If you were to walk into the kitchen on any day, you would find a team of dedicated food people. Executive chef Ryan loves to know all there is to know about food, most recently his passion is for cheese-making, fashioning his own smoked goat’s provolone. Head chef Jamie builds race cars as well as vegie gardens. And when we have visitors in our kitchen they often remark at the youthfulness of the team, yep passionate people who love their trade and the place they live.

Ryan and the team are keen to share their recipes which mean you can easily prepare delicious food using ingredients from your own garden or local purveyors at home and share in the magic of fresh, vibrant food.

Cold Smoked Kingfish (not as complicated as you think!)

You will need:

1 side of kingfish, skin on (you should ask your fish monger for the freshest piece, and South Australian from Port Lincoln if possible)

1 cup brown sugar

1 cup of salt, coarse salt is best because it will penetrate at the same rate as the sugar, we use Murray River pink salt as it has more flavour and nutrition from its extra mineral content

Step 1: Inspect your side of kingfish to ensure it looks fresh and has no obvious blemishes.  Look for pin bones and remove if found.

Step 2: Mix together the sugar and salt and place one third of the mixture into a non-reactive container large enough to hold the fish flat, stainless steel or glass is perfect.

Step 3: Place fish skin side down onto sugar and salt then rub in the remaining cure to the flesh.  Cover with cling film and refrigerate for 48 hours.

Step 4: Rinse fish under cold water to remove excess cure then place in cold water for 30 minutes.  Remove and pat dry.

Step 5: Now we are up to smoking.  We have a few choices here.  If you have a friend who has a smoke house offer some of your fish to them for the use of their smoke house.  If you have a really kind butcher he may also let you throw your fish into his smoke house for a few hours but if you want to do it yourself pick up some wood chips (apple wood is great for fish) from your local hardware store, and grab a small cold smoker as seen in the picture, you can find them online or from a barbeque shop.  Fill the cold smoker with chips and place in a deep pan with enough room to place the fish on a perforated tray above the smoker.  Light the chips at one end and get them smoking well.  Place fish into the container keeping a little distance between it and the smoke and cover tray in alfoil.  At the other end of the tray to the smoker make a little hole in the foil for the smoke to escape.  Every fifteen minutes or so just check to see if the woodchips need to be relit.  Continue until the desired smokiness is achieved.

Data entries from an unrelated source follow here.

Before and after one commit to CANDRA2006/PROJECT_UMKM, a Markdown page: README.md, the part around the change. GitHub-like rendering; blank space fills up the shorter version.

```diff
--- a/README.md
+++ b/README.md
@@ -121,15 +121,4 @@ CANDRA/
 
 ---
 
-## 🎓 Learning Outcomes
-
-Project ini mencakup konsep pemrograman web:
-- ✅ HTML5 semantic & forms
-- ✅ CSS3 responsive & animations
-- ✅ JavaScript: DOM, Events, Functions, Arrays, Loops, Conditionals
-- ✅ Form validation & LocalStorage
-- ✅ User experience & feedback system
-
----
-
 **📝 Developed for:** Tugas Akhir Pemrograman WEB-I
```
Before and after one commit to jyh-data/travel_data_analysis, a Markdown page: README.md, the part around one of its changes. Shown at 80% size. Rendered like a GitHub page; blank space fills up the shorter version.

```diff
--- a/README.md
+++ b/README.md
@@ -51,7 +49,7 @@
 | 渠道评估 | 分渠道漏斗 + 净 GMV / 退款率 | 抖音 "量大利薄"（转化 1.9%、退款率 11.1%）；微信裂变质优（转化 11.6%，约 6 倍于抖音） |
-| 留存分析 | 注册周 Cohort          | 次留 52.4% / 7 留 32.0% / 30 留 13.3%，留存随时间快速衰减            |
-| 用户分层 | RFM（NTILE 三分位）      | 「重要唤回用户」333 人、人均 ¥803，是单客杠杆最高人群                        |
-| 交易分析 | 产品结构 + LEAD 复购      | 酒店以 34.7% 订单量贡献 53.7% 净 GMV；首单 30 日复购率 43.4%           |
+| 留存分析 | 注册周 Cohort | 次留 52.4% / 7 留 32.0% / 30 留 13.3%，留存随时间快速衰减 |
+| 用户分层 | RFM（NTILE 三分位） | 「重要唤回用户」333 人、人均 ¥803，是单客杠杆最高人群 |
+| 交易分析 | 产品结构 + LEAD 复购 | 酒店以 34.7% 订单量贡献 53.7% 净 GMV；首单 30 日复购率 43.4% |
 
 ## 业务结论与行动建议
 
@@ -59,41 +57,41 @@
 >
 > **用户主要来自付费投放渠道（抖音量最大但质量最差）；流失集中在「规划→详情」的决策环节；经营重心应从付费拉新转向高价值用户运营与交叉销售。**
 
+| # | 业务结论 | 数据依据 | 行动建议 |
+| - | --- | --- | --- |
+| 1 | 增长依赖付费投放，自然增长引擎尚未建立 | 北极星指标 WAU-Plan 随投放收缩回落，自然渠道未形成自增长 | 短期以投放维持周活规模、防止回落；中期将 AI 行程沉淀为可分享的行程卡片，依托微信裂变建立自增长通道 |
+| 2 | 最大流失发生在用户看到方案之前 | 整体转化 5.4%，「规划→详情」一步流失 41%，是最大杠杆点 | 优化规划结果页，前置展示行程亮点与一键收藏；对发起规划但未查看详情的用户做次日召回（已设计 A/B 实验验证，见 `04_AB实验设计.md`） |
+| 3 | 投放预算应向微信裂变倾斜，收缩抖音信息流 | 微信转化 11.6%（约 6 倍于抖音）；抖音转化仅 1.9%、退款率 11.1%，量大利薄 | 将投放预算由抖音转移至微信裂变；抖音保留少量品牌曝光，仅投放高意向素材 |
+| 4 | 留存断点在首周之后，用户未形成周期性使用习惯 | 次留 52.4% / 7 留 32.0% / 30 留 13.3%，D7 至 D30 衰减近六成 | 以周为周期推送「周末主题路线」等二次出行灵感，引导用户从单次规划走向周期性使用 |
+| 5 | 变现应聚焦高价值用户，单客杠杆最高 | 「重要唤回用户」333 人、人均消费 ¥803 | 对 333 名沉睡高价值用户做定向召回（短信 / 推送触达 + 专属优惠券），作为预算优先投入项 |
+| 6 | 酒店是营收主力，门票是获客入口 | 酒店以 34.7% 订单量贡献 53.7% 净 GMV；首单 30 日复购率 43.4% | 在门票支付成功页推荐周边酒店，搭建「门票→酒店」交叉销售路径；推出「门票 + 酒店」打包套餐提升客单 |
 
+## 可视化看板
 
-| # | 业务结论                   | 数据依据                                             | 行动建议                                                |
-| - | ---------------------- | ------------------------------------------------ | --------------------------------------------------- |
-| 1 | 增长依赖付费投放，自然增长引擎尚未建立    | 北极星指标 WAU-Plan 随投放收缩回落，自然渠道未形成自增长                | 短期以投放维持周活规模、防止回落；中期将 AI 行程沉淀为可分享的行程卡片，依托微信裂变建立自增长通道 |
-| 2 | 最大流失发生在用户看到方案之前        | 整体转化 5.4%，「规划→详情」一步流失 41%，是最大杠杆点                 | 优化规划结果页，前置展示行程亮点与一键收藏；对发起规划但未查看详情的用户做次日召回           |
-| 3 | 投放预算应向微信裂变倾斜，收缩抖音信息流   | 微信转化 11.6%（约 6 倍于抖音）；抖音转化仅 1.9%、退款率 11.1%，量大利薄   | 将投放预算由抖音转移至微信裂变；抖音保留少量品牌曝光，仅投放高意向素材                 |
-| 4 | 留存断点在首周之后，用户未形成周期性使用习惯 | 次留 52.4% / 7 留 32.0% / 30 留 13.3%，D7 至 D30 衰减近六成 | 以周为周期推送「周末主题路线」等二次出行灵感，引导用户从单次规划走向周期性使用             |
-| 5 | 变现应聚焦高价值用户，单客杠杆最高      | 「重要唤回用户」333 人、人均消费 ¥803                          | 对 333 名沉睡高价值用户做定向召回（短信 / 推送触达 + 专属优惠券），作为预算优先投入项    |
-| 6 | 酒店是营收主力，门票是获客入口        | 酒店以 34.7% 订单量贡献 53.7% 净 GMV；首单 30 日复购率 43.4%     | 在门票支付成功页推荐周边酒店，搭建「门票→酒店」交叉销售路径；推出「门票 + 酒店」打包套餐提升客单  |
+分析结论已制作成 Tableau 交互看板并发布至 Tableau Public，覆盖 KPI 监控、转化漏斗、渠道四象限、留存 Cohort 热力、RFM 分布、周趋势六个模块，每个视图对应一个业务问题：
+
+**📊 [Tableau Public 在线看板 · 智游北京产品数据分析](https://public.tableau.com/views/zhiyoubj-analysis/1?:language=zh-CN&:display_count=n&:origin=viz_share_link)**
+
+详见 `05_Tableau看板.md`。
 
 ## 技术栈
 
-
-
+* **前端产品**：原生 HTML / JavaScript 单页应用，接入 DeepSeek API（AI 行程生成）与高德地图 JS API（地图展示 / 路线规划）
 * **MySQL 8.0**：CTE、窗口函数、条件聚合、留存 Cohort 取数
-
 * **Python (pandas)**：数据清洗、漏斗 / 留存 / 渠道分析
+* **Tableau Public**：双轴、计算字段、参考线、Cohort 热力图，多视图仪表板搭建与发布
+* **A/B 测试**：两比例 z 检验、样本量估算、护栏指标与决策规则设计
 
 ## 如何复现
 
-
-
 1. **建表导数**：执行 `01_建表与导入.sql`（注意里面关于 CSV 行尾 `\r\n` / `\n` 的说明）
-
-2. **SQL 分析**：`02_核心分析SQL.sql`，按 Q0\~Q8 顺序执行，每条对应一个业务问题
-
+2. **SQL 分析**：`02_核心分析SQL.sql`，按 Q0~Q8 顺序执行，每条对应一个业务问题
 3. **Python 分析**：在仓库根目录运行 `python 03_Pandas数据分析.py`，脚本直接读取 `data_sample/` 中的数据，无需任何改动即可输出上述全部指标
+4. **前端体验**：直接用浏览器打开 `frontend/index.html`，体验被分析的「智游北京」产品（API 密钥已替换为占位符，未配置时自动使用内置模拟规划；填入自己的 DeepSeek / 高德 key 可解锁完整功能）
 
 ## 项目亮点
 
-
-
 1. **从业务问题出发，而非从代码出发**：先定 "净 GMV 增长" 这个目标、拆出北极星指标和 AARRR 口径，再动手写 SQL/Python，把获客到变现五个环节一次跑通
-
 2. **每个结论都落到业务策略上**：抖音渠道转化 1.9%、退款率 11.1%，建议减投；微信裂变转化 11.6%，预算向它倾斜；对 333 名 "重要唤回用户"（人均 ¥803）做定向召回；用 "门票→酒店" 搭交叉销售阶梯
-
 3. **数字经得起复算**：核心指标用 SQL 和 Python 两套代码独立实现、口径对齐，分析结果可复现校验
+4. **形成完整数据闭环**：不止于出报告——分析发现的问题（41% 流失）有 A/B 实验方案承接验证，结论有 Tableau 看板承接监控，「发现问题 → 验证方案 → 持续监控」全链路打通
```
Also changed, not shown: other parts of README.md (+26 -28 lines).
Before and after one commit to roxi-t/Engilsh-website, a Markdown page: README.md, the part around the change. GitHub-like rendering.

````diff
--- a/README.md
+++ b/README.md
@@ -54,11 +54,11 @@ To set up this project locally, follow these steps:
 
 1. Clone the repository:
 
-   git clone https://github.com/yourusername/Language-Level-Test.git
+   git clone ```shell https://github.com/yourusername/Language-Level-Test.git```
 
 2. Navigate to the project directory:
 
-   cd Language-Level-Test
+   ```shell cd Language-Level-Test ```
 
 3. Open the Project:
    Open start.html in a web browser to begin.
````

Let it cool in the refrigerator for a few hours or overnight before slicing thinly.  Enjoy as you would smoked salmon.